Exercise details - Some lines below hold "output". Pick them out and copy them.

*** Exercise inputs ***

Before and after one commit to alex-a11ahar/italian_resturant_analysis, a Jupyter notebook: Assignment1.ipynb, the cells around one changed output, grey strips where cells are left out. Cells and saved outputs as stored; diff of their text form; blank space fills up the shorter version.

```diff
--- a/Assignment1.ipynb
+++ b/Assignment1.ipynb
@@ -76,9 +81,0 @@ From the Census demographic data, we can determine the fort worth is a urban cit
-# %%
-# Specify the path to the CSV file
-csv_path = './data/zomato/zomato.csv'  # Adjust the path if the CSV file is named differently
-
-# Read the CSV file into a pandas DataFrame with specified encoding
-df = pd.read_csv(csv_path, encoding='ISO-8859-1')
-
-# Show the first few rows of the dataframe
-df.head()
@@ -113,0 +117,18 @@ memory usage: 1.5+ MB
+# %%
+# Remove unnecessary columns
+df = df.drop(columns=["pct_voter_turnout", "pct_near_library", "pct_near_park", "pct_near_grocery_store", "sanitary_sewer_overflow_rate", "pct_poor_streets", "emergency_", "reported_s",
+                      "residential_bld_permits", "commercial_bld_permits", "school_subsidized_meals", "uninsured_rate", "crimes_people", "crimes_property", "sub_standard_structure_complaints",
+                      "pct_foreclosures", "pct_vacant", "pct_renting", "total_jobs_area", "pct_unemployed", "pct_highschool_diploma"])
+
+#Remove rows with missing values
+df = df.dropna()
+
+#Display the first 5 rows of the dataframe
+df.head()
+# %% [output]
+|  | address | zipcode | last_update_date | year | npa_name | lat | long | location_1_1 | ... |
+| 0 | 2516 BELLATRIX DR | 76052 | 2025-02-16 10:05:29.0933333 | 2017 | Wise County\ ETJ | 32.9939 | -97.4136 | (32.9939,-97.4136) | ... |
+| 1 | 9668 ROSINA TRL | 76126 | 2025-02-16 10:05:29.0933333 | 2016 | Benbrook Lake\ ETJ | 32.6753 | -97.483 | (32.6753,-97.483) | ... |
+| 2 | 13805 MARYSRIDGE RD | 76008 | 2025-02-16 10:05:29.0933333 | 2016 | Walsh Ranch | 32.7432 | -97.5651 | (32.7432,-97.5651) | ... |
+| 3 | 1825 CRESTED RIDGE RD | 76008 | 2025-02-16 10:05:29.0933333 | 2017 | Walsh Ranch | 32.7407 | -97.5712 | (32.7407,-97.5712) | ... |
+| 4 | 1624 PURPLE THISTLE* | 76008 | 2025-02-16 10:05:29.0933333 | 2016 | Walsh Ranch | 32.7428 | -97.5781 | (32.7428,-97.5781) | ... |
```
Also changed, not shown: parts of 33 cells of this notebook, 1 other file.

*** End of Exercise inputs ***

Your response -
Before and after one commit to alex-a11ahar/italian_resturant_analysis, a Jupyter notebook: Assignment1.ipynb, the cells around one changed output, grey strips where cells are left out. Cells and saved outputs as stored; diff of their text form; blank space fills up the shorter version.
+# %% [output]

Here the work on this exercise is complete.